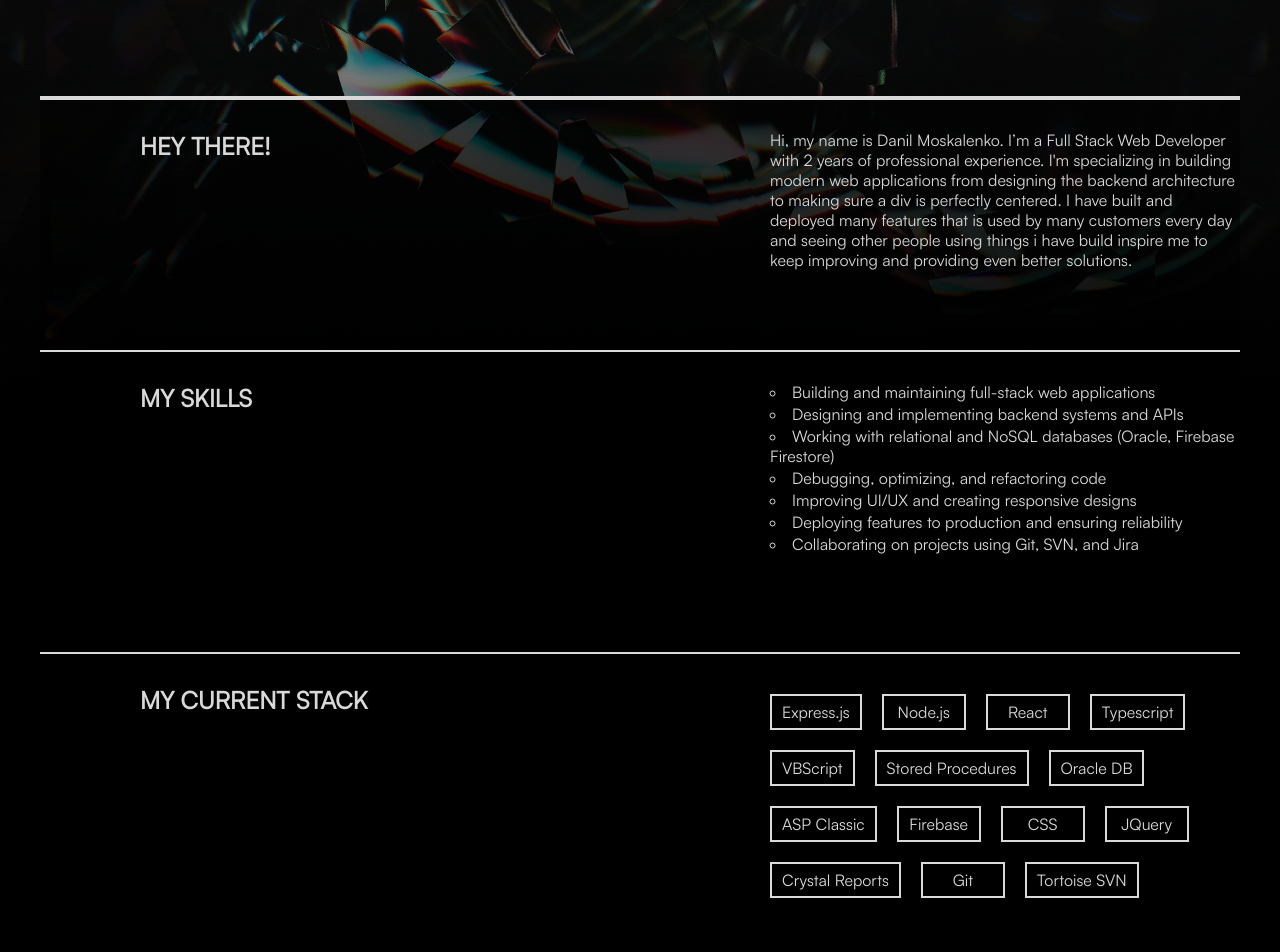
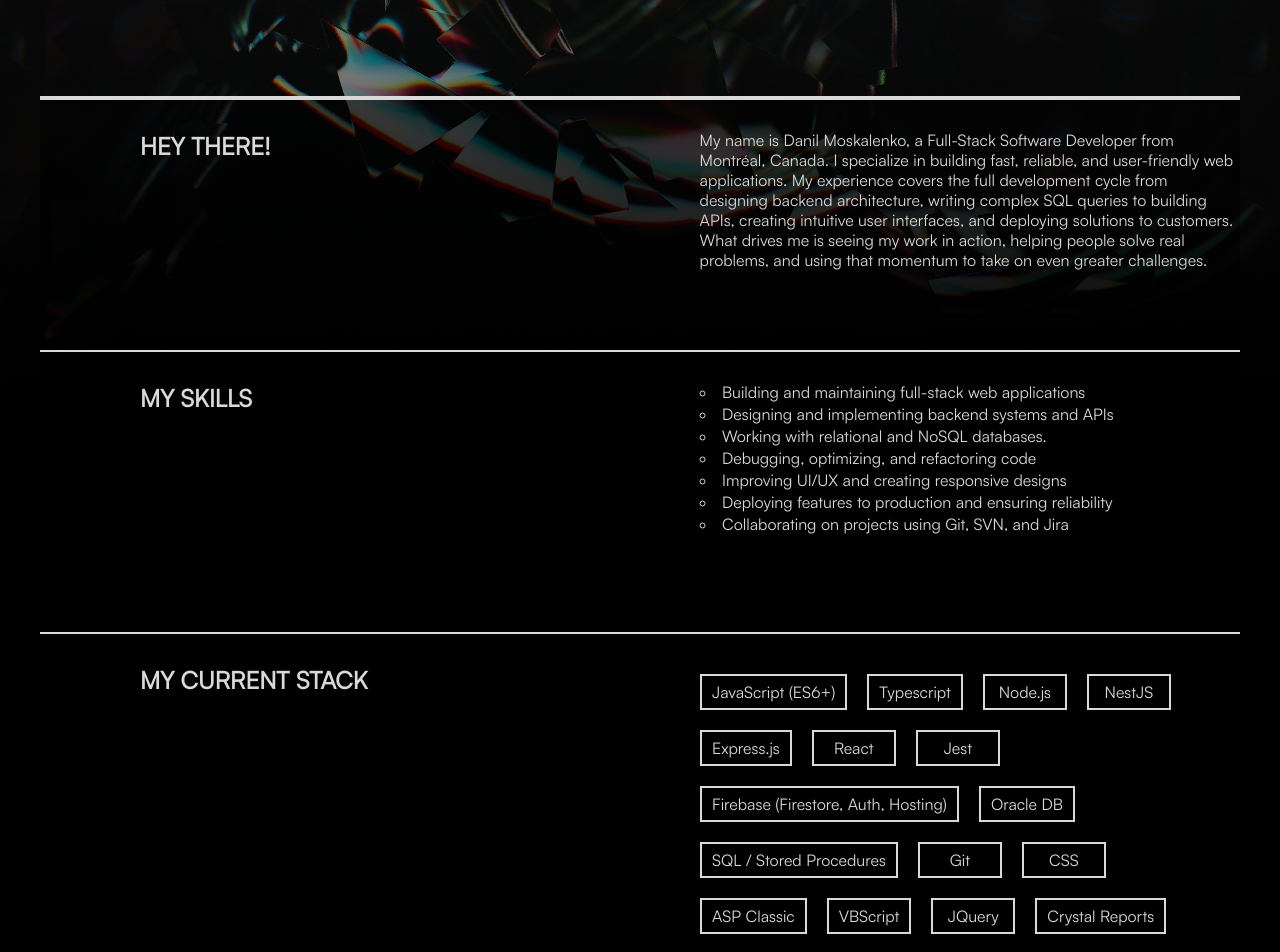
Before and after one commit to Dextwelwe/dextwelwe, a React (Create React App) app: page /#/about-me in a window 1280 px wide. Shown: the part 400-1352 px from the top of the page. Built offline with nearby package versions, Linux system fonts and the light colour scheme; no server answers.

Commit message:
changed about me and app texts

```diff
--- a/src/components/AboutMe/ArticleSection/ArticleSection.module.css
+++ b/src/components/AboutMe/ArticleSection/ArticleSection.module.css
@@ -9,7 +9,7 @@
 }
 
 .desc {
-    width: 40%;
+    width: 50%;
     font-size: 1rem;
     line-height: 20px;
     padding-left: 10px;
@@ -17,7 +17,7 @@
 }
 
 .bulletPoints{
-    width: 40%;
+    width: 50%;
     font-size: 1rem;
     line-height: 20px;
     margin-top: 0;
@@ -26,8 +26,6 @@
     list-style-position: inside;
     padding: 0;
 }
-
-
 
 .bulletItem{
     margin-bottom: 2px;
--- a/src/components/AboutMe/BoxSection/BoxSection.module.css
+++ b/src/components/AboutMe/BoxSection/BoxSection.module.css
@@ -1,6 +1,6 @@
 .stackList {
     display: flex;
-    width: 40%;
+    width: 50%;
     box-sizing: border-box;
     flex-wrap: wrap;
     justify-content: flex-start;
--- a/src/components/Applications/AppCard/AppCard.js
+++ b/src/components/Applications/AppCard/AppCard.js
@@ -20,7 +20,7 @@ const AppCard = React.forwardRef((props, ref) => {
         <div className={app.links}>
         <a href={gh} target='_blank' rel='noreferrer'>GITHUB</a>
         {preview &&
-        <a href={preview} target='blank' rel='noreferrer'>{t('TRY')}</a>
+        <a href={preview} target='blank' rel='noreferrer'>{t('APPLICATIONS.LIVE_DEMO')}</a>
       }
         </div>
       </div>
--- a/src/locales/en.json
+++ b/src/locales/en.json
@@ -10,7 +10,7 @@
     "SKILLS" :{
         "BUILD_MAINT_APPS" : "Building and maintaining full-stack web applications",
         "DESIGN_IMPL_BACKEND" : "Designing and implementing backend systems and APIs",
-        "DATABASES" : "Working with relational and NoSQL databases (Oracle, Firebase Firestore)",
+        "DATABASES" : "Working with relational and NoSQL databases.",
         "TECHNICAL" : "Debugging, optimizing, and refactoring code",
         "UI/UX" : "Improving UI/UX and creating responsive designs",
         "DEPLOY" : "Deploying features to production and ensuring reliability",
@@ -21,21 +21,23 @@
         "CURRENT_STACK" : "MY CURRENT STACK",
         "MY_SKILLS" : "MY SKILLS",
         "PERSONAL_INTERESTS" : "PERSONAL INTERESTS",
-        "TITLE_INTRO_DESC" : "Hi, my name is Danil Moskalenko. I’m a Full Stack Web Developer with 2 years of professional experience. I'm specializing in building modern web applications from designing the backend architecture to making sure a div is perfectly centered. I have built and deployed many features that is used by many customers every day and seeing other people using things i have build inspire me to keep improving and providing even better solutions.",
+        "TITLE_INTRO_DESC" : "My name is Danil Moskalenko, a Full-Stack Software Developer from Montréal, Canada. I specialize in building   fast, reliable, and user-friendly web applications. My experience covers the full development cycle from designing backend architecture, writing complex SQL queries to building APIs, creating intuitive user interfaces, and  deploying solutions to customers. What drives me is seeing my work in action, helping people solve real problems, and using that momentum to take on even greater challenges.",
         "INTEREST_USER_EXPERIENCE": "User Experience",
         "INTEREST_NEW_TECH": "New Technologies",
-        "INTEREST_PROGRAMMING_TECHNIQUES": "Discovering new programming techniques",
+        "INTEREST_PROGRAMMING_TECHNIQUES": "Progressive Web Applications",
         "INTEREST_CYCLING": "Cycling",
         "INTEREST_PHOTOGRAPHY": "Photography",
         "TRY" : "TRY"
     },
     "APPLICATIONS" : {
         "GROCERY_APP" : "GROCERY APP",
-        "GROCERY_APP_DESC" :"I built a mobile-first grocery app with React, CSS, and Firebase, which I developed for personal use. It installs directly on a phone’s home screen and feels like a native app. The app offers secure login, real-time syncing, multi-language item support, and shared lists, all with smooth performance and an intuitive interface.",
+        "GROCERY_APP_DESC" :"Developed a mobile-first grocery list app using React, Firebase, and CSS, deployed as a progressive web app (PWA). Implemented secure authentication, real-time data synchronization, and collaborative shared lists. Built multi-language item support (i18n) and optimized performance for smooth use across devices. Designed to deliver a native-like experience directly from the browser.",
         "GROCERY_APP_STACK" : "REACT,CSS,FIREBASE,AUTH,I18N",
         "PERSONAL_WEBSITE" : "PERSONAL WEBSITE",
-        "PERSONAL_WEBSITE_DESC" :"You're currently browsing it :) This project was a full redesign of my previous site, created to challenge and refine my front-end skills. Built from scratch using React and pure CSS. The custom design was created by my girlfriend, a graphic designer who kindly helped out. Thanks for stopping by!",
-        "PERSONAL_WEBSITE_STACK" : "REACT,CSS,FIGMA,I18N"
+        "PERSONAL_WEBSITE_DESC" :"Designed and developed a responsive portfolio website from scratch using React and CSS, based on custom Figma designs. Implemented internationalization (i18n) for multilingual support, optimized for performance and accessibility, and deployed for public access. Serves as a personal brand platform, highlighting full-stack projects and technical skills.",
+        "PERSONAL_WEBSITE_STACK" : "REACT,CSS,FIGMA,I18N",
+        "LIVE_DEMO" : "TRY"
+
     },
     "CONTACT_ME" :{
         "GROCERY_APP" : "GROCERY APP",
--- a/src/locales/fr.json
+++ b/src/locales/fr.json
@@ -10,7 +10,7 @@
     "SKILLS": {
     "BUILD_MAINT_APPS": "Créer et maintenir des applications web full-stack.",
     "DESIGN_IMPL_BACKEND": "Concevoir et implémenter des systèmes backend et des API.",
-    "DATABASES": "Travailler avec des bases de données relationnelles et NoSQL (Oracle, Firebase Firestore).",
+    "DATABASES": "Travailler avec des bases de données relationnelles et NoSQL.",
     "TECHNICAL": "Déboguer, optimiser et refactoriser du code.",
     "UI/UX": "Améliorer l’UI/UX et créer des designs responsives.",
     "DEPLOY": "Déployer des fonctionnalités en production et assurer leur fiabilité.",
@@ -21,22 +21,23 @@
         "MY_SKILLS" : "MES COMPÉTENCES",
         "PERSONAL_INTERESTS" : "CENTRES D'INTÉRÊT",
         "MY_SKILLS_DESC" : "J’ai une solide base en programmation orientée objet, structures de données, algorithmes et design patterns. J’ai de l’expérience avec Java, C# et Python, et j’écris du code propre et testable en utilisant des tests unitaires et des mocks. Côté web, je travaille avec HTML, CSS, JavaScript, TypeScript et ASP. Mes compétences en bases de données incluent PL/SQL, PostgreSQL, Oracle et Firebase. Je suis également familier avec des frameworks modernes comme React, Flask, Java Spring, Bootstrap et jQuery.",
-        "TITLE_INTRO_DESC" : "Salut, je m’appelle Danil Moskalenko. Je suis développeur web full stack avec 2 ans d’expérience professionnelle. Je me spécialise dans la création d’applications web modernes, autant dans la conception de l’architecture backend que dans le soin de bien centrer une div. J’ai développé et mis en ligne plusieurs fonctionnalités utilisées chaque jour par de nombreux clients, et voir les gens utiliser ce que je construis m’inspire à toujours m’améliorer et à offrir de meilleures solutions.",
+        "TITLE_INTRO_DESC" : "Je m’appelle Danil Moskalenko, Développeur Full-Stack basé à Montréal, Canada. Je me spécialise dans la création d’applications web modernes, rapides, fiables et faciles à utiliser. Mon expérience couvre l’ensemble du cycle de développement : de la conception de l’architecture backend et l’écriture de requêtes SQL complexes, jusqu’à la création d’API, d’interfaces utilisateur intuitives et le déploiement de solutions chez les clients. Ce qui me motive, c’est de voir mon travail en action, aider les gens à résoudre de vrais problèmes et utiliser cette énergie pour relever des défis encore plus grands.",
         "TITLE_INTRO" : "SALUT TOI!",
         "INTEREST_USER_EXPERIENCE": "Expérience utilisateur",
         "INTEREST_NEW_TECH": "Nouvelles technologies",
-        "INTEREST_PROGRAMMING_TECHNIQUES": "Découverte de nouvelles techniques de programmation",
+        "INTEREST_PROGRAMMING_TECHNIQUES": "Application Web Progressive",
         "INTEREST_CYCLING": "Vélo de route",
         "INTEREST_PHOTOGRAPHY": "Photographie",
         "TRY" : "ESSAYEZ"
     },
     "APPLICATIONS" : {
         "GROCERY_APP" : "ÉPICERIE",
-        "GROCERY_APP_DESC" :"J’ai créé une application d’épicerie mobile-first avec React, CSS et Firebase, que j’utilise personnellement au quotidien. Elle s’installe directement sur l’écran d’accueil d’un téléphone et se comporte comme une application native. L’app propose une connexion sécurisée, une synchronisation en temps réel, la gestion multilingue des articles et des listes partagées, le tout avec des performances fluides et une interface intuitive.",
+        "GROCERY_APP_DESC" :"Développé une application de liste d’épicerie mobile-first avec React, Firebase et CSS, déployée en tant qu’application web progressive (PWA). Mis en place une authentification sécurisée, une synchronisation des données en temps réel et des listes partagées collaboratives. Conçu un support multilingue (i18n) et optimisé les performances pour une utilisation fluide sur tous les appareils. L’application offre une expérience similaire à celle d’une application native, directement depuis le navigateur.",
         "GROCERY_APP_STACK" : "REACT,CSS,FIREBASE,I18N",
         "PERSONAL_WEBSITE" : "SITE WEB PERSONNEL",
-        "PERSONAL_WEBSITE_DESC"  : "Tu es en train de naviguer dessus :) Ce projet est une refonte complète de mon ancien site, réalisé pour me challenger et améliorer mes compétences en front-end. J’ai tout construit à partir de zéro avec React et du CSS pur. Le design personnalisé a été créé par ma copine, une graphiste qui m’a gentiment aidé. Merci d’être passé !",
-        "PERSONAL_WEBSITE_STACK" : "REACT,CSS,FIGMA,I18N"
+        "PERSONAL_WEBSITE_DESC"  : "Conçu et développé un site portfolio responsive à partir de zéro avec React et CSS, basé sur des designs personnalisés réalisés dans Figma. Mis en place l’internationalisation (i18n) pour le support multilingue, optimisé les performances et l’accessibilité, puis déployé pour un accès public. Sert de plateforme de marque personnelle, mettant en valeur des projets full-stack et des compétences techniques.",
+        "PERSONAL_WEBSITE_STACK" : "REACT,CSS,FIGMA,I18N",
+        "LIVE_DEMO" : "ÉSSAYEZ"
     },
     "CONTACT_ME" : {
         "THANK_YOU" : "MERCI",
--- a/src/pages/AboutMe/AboutMe.js
+++ b/src/pages/AboutMe/AboutMe.js
@@ -18,7 +18,27 @@ export default function AboutMe() {
    const introRef = useRef(null);
    const contentRef = useRef(null);
    useRollUp(introRef, contentRef,0,50);
-   const stackItems = ["Express.js", "Node.js", "React", "Typescript", "VBScript", "Stored Procedures","Oracle DB", "ASP Classic", "Firebase", "CSS", "JQuery", "Crystal Reports", "Git" , "Tortoise SVN"];
+
+   const stackItems = [
+    "JavaScript (ES6+)",
+    "Typescript",
+    "Node.js",
+    "NestJS",
+    "Express.js",
+    "React",
+    "Jest",
+    "Firebase (Firestore, Auth, Hosting)",
+    "Oracle DB",
+    "SQL / Stored Procedures",
+    "Git" ,
+    "CSS",
+    "ASP Classic",
+    "VBScript",
+    "JQuery",
+    "Crystal Reports",
+    "Tortoise SVN"
+  ];
+
    const interests = [ t('ABOUT_ME.INTEREST_USER_EXPERIENCE'), t('ABOUT_ME.INTEREST_NEW_TECH'),t('ABOUT_ME.INTEREST_PROGRAMMING_TECHNIQUES'),t('ABOUT_ME.INTEREST_CYCLING'),t('ABOUT_ME.INTEREST_PHOTOGRAPHY')];
    const skillsBulletPoints = [t('SKILLS.BUILD_MAINT_APPS'),t('SKILLS.DESIGN_IMPL_BACKEND'),t('SKILLS.DATABASES'), t('SKILLS.TECHNICAL'), t('SKILLS.UI/UX'), t('SKILLS.DEPLOY'), t('SKILLS.COLLAB')]
    const contentClasses = [abt.content , 'defaultPadding' , 'content'].join(" ")
```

> [WHAT THE TASK ASKS] Give, as a single number, the count of lines in the material above that contain the string "relationnelles".

> [REPLY TO THE EXERCISE] 2